Salt Lake County Animal Services said that at 3:30 Tuesday afternoon, an Animal Control Officer responded to a call that a dog was in distress in a car near 700 S. 900 W.
The dog, described as a mixed breed and possibly a German Shepard mix, was pulled out of the unlocked vehicle by officials.
Officials said the dog was convulsing and unresponsive when it was pulled from the car. Despite efforts to cool the dog off and administer first aid, the dog stopped breathing and died just moments later.
The owner of the dog was located in a nearby business and was cited for animal cruelty, officials report.
Salt Lake County Animal Services reminded pet owners to never leave dogs in a hot car unattended. They report that their team responds to about 500 calls a year for animals left in hot cars.
Even on a 70-degree day, the temperature in a car can spike to 116 degrees in ten minutes, "causing a dog to suffer and die a painful death," officials said.
If you see a dog in a parked car that is excessively panting, non-responsive or drooling, call 911. Then take a photo of the pet and the license plate to give to Animal Control Officers.

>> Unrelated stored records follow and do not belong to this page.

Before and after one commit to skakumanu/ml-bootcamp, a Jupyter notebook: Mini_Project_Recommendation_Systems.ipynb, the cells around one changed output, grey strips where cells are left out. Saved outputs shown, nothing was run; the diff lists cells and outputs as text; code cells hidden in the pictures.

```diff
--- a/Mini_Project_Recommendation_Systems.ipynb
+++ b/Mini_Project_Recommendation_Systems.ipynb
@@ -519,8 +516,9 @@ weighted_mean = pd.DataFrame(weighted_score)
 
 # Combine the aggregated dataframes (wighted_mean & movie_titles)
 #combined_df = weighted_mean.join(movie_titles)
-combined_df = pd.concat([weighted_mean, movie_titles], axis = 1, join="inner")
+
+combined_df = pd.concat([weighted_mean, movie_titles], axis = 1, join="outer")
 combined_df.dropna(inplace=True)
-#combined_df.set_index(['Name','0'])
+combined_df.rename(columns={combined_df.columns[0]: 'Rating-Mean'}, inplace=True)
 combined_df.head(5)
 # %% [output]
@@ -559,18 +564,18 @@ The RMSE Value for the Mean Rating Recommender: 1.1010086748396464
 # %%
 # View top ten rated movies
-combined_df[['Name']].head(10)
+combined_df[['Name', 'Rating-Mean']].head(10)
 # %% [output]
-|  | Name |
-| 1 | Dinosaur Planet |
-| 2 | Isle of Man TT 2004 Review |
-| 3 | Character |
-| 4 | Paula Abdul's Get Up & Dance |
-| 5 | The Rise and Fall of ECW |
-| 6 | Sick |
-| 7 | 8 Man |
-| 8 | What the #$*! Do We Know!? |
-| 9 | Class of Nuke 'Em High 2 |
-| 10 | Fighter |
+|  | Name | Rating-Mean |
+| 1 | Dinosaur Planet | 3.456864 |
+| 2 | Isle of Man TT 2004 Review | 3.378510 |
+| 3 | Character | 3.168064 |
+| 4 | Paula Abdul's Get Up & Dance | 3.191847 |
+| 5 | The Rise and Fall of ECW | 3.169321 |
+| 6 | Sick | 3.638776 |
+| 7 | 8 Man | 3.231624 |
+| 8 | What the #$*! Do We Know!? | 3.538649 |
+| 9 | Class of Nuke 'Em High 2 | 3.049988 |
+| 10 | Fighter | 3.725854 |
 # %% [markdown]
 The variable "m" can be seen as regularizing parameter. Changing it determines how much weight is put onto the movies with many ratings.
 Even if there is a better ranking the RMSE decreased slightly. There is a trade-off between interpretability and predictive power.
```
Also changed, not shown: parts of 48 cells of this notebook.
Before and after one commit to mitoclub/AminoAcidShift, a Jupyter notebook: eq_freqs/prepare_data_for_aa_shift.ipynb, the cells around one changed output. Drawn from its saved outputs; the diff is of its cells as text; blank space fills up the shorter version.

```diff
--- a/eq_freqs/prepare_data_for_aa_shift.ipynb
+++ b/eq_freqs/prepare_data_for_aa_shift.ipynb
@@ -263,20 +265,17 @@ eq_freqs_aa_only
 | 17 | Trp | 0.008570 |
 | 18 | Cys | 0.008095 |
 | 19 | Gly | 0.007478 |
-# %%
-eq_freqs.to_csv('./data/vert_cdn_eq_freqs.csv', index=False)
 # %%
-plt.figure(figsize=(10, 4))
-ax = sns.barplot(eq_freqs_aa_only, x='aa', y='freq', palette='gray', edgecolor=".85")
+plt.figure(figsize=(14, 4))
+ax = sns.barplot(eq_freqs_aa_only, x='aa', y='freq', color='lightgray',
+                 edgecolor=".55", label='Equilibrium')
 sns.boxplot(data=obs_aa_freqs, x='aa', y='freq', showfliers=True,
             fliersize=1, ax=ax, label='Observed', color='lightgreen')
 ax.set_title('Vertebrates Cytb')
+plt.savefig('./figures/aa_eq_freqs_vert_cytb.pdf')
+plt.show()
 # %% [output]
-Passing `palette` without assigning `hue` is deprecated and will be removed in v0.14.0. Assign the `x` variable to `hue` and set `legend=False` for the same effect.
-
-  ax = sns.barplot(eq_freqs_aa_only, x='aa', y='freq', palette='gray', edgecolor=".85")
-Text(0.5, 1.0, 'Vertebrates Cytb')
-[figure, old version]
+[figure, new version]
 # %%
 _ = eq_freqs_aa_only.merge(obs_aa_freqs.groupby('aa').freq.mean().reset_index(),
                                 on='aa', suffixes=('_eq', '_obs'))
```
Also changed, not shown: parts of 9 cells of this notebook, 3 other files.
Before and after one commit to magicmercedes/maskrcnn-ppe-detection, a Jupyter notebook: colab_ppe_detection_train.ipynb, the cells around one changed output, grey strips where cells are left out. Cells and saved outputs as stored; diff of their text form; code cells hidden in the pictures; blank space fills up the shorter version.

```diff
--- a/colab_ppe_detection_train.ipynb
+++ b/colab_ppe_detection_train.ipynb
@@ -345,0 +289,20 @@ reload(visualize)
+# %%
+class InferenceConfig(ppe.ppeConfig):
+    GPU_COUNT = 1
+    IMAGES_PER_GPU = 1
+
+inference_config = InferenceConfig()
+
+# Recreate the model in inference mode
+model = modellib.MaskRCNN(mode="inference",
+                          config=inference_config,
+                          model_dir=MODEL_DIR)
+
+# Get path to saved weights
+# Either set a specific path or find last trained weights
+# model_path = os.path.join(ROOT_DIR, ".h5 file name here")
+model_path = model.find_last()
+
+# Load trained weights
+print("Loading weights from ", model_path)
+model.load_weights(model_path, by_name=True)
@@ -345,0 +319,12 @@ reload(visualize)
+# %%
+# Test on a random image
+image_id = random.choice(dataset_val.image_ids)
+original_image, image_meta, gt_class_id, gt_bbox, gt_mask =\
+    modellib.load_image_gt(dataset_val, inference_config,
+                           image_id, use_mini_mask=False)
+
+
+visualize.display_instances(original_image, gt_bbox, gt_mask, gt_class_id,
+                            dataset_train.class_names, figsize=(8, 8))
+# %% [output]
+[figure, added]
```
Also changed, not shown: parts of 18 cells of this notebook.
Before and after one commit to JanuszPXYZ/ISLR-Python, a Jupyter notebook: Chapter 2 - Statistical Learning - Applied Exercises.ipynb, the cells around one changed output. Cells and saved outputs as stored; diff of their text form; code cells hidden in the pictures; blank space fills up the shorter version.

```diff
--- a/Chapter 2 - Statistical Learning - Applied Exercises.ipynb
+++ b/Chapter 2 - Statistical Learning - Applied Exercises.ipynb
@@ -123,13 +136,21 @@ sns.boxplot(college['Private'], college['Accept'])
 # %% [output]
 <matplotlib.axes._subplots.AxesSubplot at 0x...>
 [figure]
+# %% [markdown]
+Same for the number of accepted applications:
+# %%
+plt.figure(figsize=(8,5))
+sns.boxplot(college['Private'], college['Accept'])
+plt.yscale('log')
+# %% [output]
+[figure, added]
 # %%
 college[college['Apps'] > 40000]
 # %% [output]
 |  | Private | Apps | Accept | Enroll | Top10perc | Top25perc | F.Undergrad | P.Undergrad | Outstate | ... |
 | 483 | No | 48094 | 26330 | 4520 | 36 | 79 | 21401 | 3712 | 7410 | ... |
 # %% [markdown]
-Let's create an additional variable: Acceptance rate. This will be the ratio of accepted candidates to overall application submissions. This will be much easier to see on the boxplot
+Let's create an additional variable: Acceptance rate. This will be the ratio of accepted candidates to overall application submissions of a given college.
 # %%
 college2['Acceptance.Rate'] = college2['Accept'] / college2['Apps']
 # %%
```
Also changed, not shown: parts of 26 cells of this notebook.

Animal Services says you should never break the window of a vehicle because you could be liable for damages since pets do not fall under the Good Samaritan law in Utah. Pet owners should not just leave the Air Conditioning on in their vehicle for a pet.
"Dogs can’t release heat from sweating, as humans do, which means their internal body temperature rise quickly," Salt Lake County Animal Services said. "This can cause them to get heat stroke, and possibly die. Senior dogs, puppies, and those with flatter faces, suffer even more in hot weather. Do what’s best for your dog, leave them at home."